TASK OBJECTIVE: From first line to last, give the records again word for word and omit the pictures.

INPUT MATERIAL:
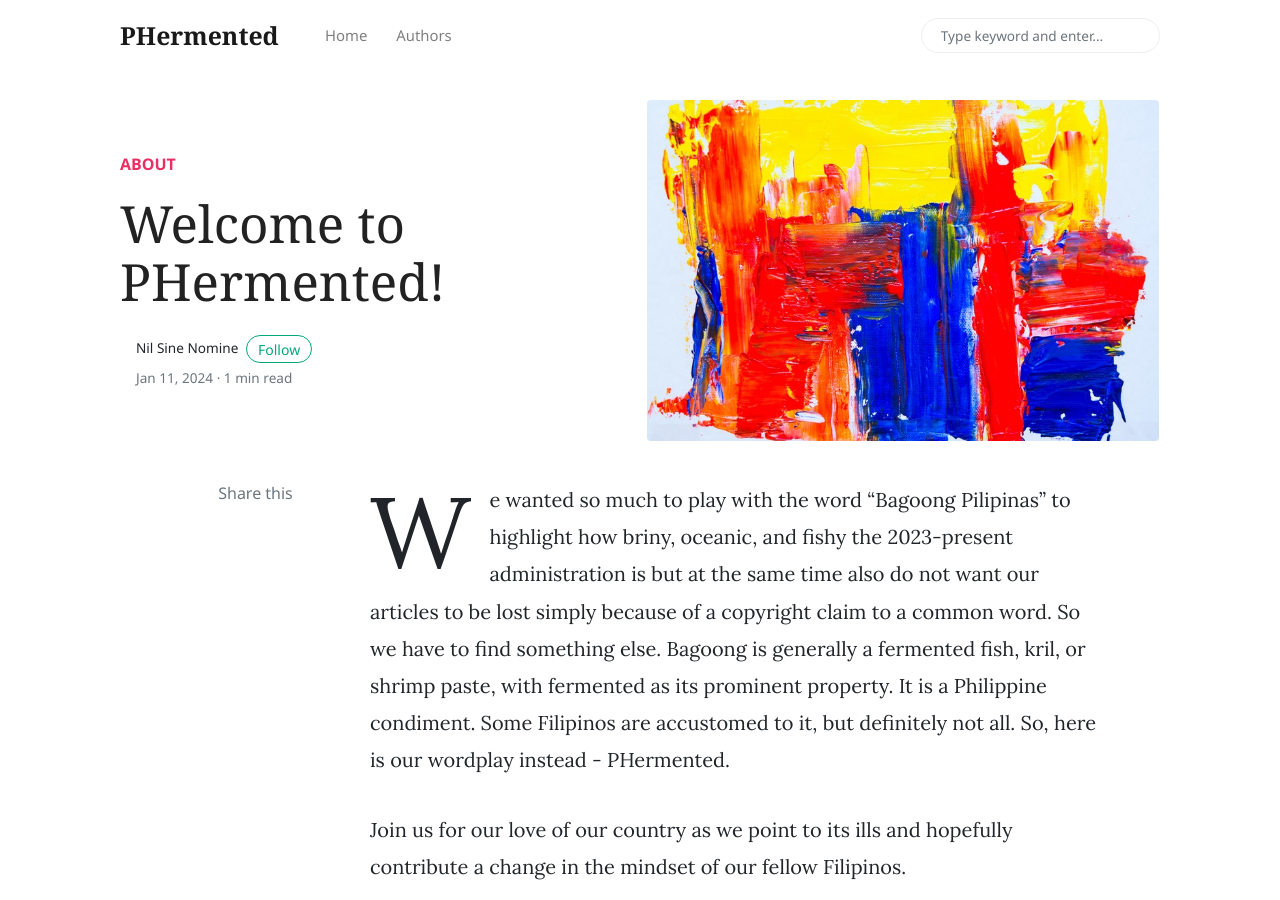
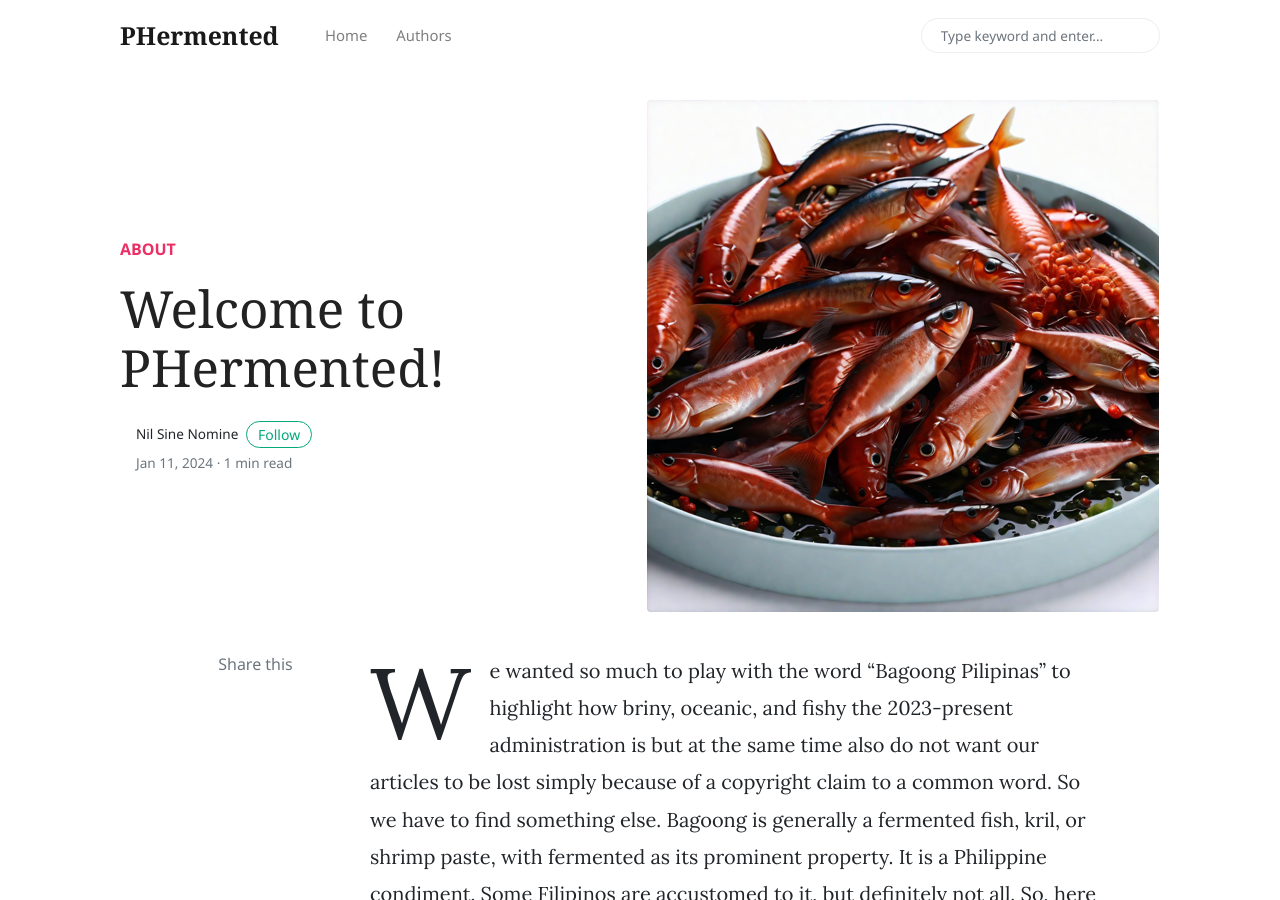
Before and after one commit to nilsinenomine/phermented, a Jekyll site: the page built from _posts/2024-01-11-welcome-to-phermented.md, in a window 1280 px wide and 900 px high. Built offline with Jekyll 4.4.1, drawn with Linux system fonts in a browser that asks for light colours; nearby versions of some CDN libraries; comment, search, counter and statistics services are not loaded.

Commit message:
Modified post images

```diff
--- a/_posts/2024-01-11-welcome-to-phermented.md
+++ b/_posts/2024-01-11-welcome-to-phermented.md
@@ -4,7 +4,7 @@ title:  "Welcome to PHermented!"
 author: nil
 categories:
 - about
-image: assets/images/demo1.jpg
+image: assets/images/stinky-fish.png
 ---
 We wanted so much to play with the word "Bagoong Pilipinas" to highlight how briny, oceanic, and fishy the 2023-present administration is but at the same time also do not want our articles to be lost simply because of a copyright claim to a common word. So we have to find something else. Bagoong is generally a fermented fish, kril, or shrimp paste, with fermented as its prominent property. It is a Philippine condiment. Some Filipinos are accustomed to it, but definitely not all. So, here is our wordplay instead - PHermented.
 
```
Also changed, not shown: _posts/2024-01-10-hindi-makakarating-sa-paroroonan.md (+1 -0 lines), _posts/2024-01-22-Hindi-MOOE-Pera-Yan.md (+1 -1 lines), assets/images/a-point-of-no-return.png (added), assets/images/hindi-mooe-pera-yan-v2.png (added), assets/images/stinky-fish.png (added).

ANSWER BOX:
Before and after one commit to nilsinenomine/phermented, a Jekyll site: the page built from _posts/2024-01-11-welcome-to-phermented.md, in a window 1280 px wide and 900 px high. Built offline with Jekyll 4.4.1, drawn with Linux system fonts in a browser that asks for light colours; nearby versions of some CDN libraries; comment, search, counter and statistics services are not loaded.

Commit message:
Modified post images

```diff
--- a/_posts/2024-01-11-welcome-to-phermented.md
+++ b/_posts/2024-01-11-welcome-to-phermented.md
@@ -4,7 +4,7 @@ title:  "Welcome to PHermented!"
 author: nil
 categories:
 - about
-image: assets/images/demo1.jpg
+image: assets/images/stinky-fish.png
 ---
 We wanted so much to play with the word "Bagoong Pilipinas" to highlight how briny, oceanic, and fishy the 2023-present administration is but at the same time also do not want our articles to be lost simply because of a copyright claim to a common word. So we have to find something else. Bagoong is generally a fermented fish, kril, or shrimp paste, with fermented as its prominent property. It is a Philippine condiment. Some Filipinos are accustomed to it, but definitely not all. So, here is our wordplay instead - PHermented.
 
```
Also changed, not shown: _posts/2024-01-10-hindi-makakarating-sa-paroroonan.md (+1 -0 lines), _posts/2024-01-22-Hindi-MOOE-Pera-Yan.md (+1 -1 lines), assets/images/a-point-of-no-return.png (added), assets/images/hindi-mooe-pera-yan-v2.png (added), assets/images/stinky-fish.png (added).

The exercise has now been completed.